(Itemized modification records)
━━━━━━━━━━━━━━━━
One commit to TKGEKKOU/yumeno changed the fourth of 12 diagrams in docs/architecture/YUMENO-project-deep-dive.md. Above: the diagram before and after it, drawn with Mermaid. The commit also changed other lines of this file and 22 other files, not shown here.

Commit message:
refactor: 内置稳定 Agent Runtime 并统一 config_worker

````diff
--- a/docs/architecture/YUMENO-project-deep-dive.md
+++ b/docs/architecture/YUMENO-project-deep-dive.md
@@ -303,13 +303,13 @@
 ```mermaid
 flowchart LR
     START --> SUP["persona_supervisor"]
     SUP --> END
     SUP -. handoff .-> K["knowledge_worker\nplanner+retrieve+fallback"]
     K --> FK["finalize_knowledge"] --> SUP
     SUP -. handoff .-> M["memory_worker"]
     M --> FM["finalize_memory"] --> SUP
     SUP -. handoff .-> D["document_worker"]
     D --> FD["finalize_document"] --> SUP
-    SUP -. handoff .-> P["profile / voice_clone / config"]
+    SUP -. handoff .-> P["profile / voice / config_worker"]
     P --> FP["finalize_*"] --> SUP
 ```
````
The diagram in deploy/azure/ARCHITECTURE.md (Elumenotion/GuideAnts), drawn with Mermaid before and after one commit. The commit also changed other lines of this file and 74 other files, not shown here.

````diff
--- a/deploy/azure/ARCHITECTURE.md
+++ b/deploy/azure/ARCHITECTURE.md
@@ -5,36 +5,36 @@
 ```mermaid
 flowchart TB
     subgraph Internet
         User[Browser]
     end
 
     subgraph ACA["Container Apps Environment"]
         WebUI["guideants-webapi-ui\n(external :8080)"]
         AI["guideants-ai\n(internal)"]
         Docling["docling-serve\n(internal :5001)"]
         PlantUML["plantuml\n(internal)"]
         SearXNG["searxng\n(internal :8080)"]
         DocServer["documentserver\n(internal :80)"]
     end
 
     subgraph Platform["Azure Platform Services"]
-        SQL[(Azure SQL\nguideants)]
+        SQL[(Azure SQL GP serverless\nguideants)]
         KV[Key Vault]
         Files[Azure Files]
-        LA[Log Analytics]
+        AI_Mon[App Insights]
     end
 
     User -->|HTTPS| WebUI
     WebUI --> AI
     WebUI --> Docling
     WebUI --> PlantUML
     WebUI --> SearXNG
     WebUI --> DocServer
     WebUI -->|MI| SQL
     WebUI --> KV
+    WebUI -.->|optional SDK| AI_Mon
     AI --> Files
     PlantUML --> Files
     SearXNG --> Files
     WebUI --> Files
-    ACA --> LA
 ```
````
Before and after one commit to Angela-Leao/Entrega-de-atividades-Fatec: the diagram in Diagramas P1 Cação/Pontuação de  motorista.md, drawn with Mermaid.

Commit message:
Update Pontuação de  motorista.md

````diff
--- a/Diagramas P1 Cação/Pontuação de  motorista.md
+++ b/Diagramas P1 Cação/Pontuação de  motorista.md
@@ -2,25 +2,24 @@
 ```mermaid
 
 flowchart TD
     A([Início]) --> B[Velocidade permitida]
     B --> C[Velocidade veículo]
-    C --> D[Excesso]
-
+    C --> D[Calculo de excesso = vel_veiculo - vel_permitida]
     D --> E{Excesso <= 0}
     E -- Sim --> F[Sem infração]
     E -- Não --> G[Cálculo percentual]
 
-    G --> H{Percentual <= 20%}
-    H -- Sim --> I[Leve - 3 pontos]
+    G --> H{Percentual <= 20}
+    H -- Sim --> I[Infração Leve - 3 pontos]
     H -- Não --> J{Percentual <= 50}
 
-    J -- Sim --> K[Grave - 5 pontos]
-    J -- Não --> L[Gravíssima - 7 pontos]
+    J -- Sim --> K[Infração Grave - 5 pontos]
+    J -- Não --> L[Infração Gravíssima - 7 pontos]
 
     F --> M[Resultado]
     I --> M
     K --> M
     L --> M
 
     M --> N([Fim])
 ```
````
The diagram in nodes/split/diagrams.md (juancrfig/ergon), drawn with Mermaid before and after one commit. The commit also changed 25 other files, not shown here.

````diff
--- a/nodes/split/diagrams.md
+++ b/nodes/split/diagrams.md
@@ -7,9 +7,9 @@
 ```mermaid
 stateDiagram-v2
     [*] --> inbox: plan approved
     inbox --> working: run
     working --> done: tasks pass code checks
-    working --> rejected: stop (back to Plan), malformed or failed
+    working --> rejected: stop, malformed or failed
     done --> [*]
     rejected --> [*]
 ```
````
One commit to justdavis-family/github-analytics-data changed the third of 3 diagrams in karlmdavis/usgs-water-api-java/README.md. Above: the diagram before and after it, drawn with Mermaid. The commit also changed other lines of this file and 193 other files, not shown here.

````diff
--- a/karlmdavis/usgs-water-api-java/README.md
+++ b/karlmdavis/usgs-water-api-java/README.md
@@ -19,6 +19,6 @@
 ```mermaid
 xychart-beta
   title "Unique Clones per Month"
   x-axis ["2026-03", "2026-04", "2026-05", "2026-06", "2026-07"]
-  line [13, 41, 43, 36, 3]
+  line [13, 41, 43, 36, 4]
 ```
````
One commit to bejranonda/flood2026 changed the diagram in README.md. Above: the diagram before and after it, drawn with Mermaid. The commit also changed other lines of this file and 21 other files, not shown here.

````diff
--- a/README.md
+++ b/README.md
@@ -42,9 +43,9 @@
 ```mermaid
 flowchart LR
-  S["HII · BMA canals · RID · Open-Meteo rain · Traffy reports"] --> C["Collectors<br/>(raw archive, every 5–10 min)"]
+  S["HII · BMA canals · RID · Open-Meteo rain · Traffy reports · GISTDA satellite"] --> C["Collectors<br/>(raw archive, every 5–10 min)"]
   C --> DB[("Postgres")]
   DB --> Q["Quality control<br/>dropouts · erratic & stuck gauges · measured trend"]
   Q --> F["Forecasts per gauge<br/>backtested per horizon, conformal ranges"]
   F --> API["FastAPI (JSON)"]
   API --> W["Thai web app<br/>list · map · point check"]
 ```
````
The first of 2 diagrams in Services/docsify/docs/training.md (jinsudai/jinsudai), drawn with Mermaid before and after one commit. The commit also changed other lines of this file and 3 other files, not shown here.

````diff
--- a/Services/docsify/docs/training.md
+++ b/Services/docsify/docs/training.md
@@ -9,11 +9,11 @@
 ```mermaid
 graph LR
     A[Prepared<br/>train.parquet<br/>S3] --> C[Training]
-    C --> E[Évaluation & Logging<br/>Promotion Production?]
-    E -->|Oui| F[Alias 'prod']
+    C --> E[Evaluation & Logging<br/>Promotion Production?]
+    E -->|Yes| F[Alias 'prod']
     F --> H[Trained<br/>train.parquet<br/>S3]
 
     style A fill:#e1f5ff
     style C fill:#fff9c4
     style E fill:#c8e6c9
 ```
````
━━━━━━━━━━━━━━━━
#### WHAT YOU WILL DO:
Please restate the records in full, word for word.

#### RESPONSE TO THE EXERCISE:
One commit to TKGEKKOU/yumeno changed the fourth of 12 diagrams in docs/architecture/YUMENO-project-deep-dive.md. Above: the diagram before and after it, drawn with Mermaid. The commit also changed other lines of this file and 22 other files, not shown here.

Commit message:
refactor: 内置稳定 Agent Runtime 并统一 config_worker

````diff
--- a/docs/architecture/YUMENO-project-deep-dive.md
+++ b/docs/architecture/YUMENO-project-deep-dive.md
@@ -303,13 +303,13 @@
 ```mermaid
 flowchart LR
     START --> SUP["persona_supervisor"]
     SUP --> END
     SUP -. handoff .-> K["knowledge_worker\nplanner+retrieve+fallback"]
     K --> FK["finalize_knowledge"] --> SUP
     SUP -. handoff .-> M["memory_worker"]
     M --> FM["finalize_memory"] --> SUP
     SUP -. handoff .-> D["document_worker"]
     D --> FD["finalize_document"] --> SUP
-    SUP -. handoff .-> P["profile / voice_clone / config"]
+    SUP -. handoff .-> P["profile / voice / config_worker"]
     P --> FP["finalize_*"] --> SUP
 ```
````
The diagram in deploy/azure/ARCHITECTURE.md (Elumenotion/GuideAnts), drawn with Mermaid before and after one commit. The commit also changed other lines of this file and 74 other files, not shown here.

````diff
--- a/deploy/azure/ARCHITECTURE.md
+++ b/deploy/azure/ARCHITECTURE.md
@@ -5,36 +5,36 @@
 ```mermaid
 flowchart TB
     subgraph Internet
         User[Browser]
     end
 
     subgraph ACA["Container Apps Environment"]
         WebUI["guideants-webapi-ui\n(external :8080)"]
         AI["guideants-ai\n(internal)"]
         Docling["docling-serve\n(internal :5001)"]
         PlantUML["plantuml\n(internal)"]
         SearXNG["searxng\n(internal :8080)"]
         DocServer["documentserver\n(internal :80)"]
     end
 
     subgraph Platform["Azure Platform Services"]
-        SQL[(Azure SQL\nguideants)]
+        SQL[(Azure SQL GP serverless\nguideants)]
         KV[Key Vault]
         Files[Azure Files]
-        LA[Log Analytics]
+        AI_Mon[App Insights]
     end
 
     User -->|HTTPS| WebUI
     WebUI --> AI
     WebUI --> Docling
     WebUI --> PlantUML
     WebUI --> SearXNG
     WebUI --> DocServer
     WebUI -->|MI| SQL
     WebUI --> KV
+    WebUI -.->|optional SDK| AI_Mon
     AI --> Files
     PlantUML --> Files
     SearXNG --> Files
     WebUI --> Files
-    ACA --> LA
 ```
````
Before and after one commit to Angela-Leao/Entrega-de-atividades-Fatec: the diagram in Diagramas P1 Cação/Pontuação de  motorista.md, drawn with Mermaid.

Commit message:
Update Pontuação de  motorista.md

````diff
--- a/Diagramas P1 Cação/Pontuação de  motorista.md
+++ b/Diagramas P1 Cação/Pontuação de  motorista.md
@@ -2,25 +2,24 @@
 ```mermaid
 
 flowchart TD
     A([Início]) --> B[Velocidade permitida]
     B --> C[Velocidade veículo]
-    C --> D[Excesso]
-
+    C --> D[Calculo de excesso = vel_veiculo - vel_permitida]
     D --> E{Excesso <= 0}
     E -- Sim --> F[Sem infração]
     E -- Não --> G[Cálculo percentual]
 
-    G --> H{Percentual <= 20%}
-    H -- Sim --> I[Leve - 3 pontos]
+    G --> H{Percentual <= 20}
+    H -- Sim --> I[Infração Leve - 3 pontos]
     H -- Não --> J{Percentual <= 50}
 
-    J -- Sim --> K[Grave - 5 pontos]
-    J -- Não --> L[Gravíssima - 7 pontos]
+    J -- Sim --> K[Infração Grave - 5 pontos]
+    J -- Não --> L[Infração Gravíssima - 7 pontos]
 
     F --> M[Resultado]
     I --> M
     K --> M
     L --> M
 
     M --> N([Fim])
 ```
````
The diagram in nodes/split/diagrams.md (juancrfig/ergon), drawn with Mermaid before and after one commit. The commit also changed 25 other files, not shown here.

````diff
--- a/nodes/split/diagrams.md
+++ b/nodes/split/diagrams.md
@@ -7,9 +7,9 @@
 ```mermaid
 stateDiagram-v2
     [*] --> inbox: plan approved
     inbox --> working: run
     working --> done: tasks pass code checks
-    working --> rejected: stop (back to Plan), malformed or failed
+    working --> rejected: stop, malformed or failed
     done --> [*]
     rejected --> [*]
 ```
````
One commit to justdavis-family/github-analytics-data changed the third of 3 diagrams in karlmdavis/usgs-water-api-java/README.md. Above: the diagram before and after it, drawn with Mermaid. The commit also changed other lines of this file and 193 other files, not shown here.

````diff
--- a/karlmdavis/usgs-water-api-java/README.md
+++ b/karlmdavis/usgs-water-api-java/README.md
@@ -19,6 +19,6 @@
 ```mermaid
 xychart-beta
   title "Unique Clones per Month"
   x-axis ["2026-03", "2026-04", "2026-05", "2026-06", "2026-07"]
-  line [13, 41, 43, 36, 3]
+  line [13, 41, 43, 36, 4]
 ```
````
One commit to bejranonda/flood2026 changed the diagram in README.md. Above: the diagram before and after it, drawn with Mermaid. The commit also changed other lines of this file and 21 other files, not shown here.

````diff
--- a/README.md
+++ b/README.md
@@ -42,9 +43,9 @@
 ```mermaid
 flowchart LR
-  S["HII · BMA canals · RID · Open-Meteo rain · Traffy reports"] --> C["Collectors<br/>(raw archive, every 5–10 min)"]
+  S["HII · BMA canals · RID · Open-Meteo rain · Traffy reports · GISTDA satellite"] --> C["Collectors<br/>(raw archive, every 5–10 min)"]
   C --> DB[("Postgres")]
   DB --> Q["Quality control<br/>dropouts · erratic & stuck gauges · measured trend"]
   Q --> F["Forecasts per gauge<br/>backtested per horizon, conformal ranges"]
   F --> API["FastAPI (JSON)"]
   API --> W["Thai web app<br/>list · map · point check"]
 ```
````
The first of 2 diagrams in Services/docsify/docs/training.md (jinsudai/jinsudai), drawn with Mermaid before and after one commit. The commit also changed other lines of this file and 3 other files, not shown here.

````diff
--- a/Services/docsify/docs/training.md
+++ b/Services/docsify/docs/training.md
@@ -9,11 +9,11 @@
 ```mermaid
 graph LR
     A[Prepared<br/>train.parquet<br/>S3] --> C[Training]
-    C --> E[Évaluation & Logging<br/>Promotion Production?]
-    E -->|Oui| F[Alias 'prod']
+    C --> E[Evaluation & Logging<br/>Promotion Production?]
+    E -->|Yes| F[Alias 'prod']
     F --> H[Trained<br/>train.parquet<br/>S3]
 
     style A fill:#e1f5ff
     style C fill:#fff9c4
     style E fill:#c8e6c9
 ```
````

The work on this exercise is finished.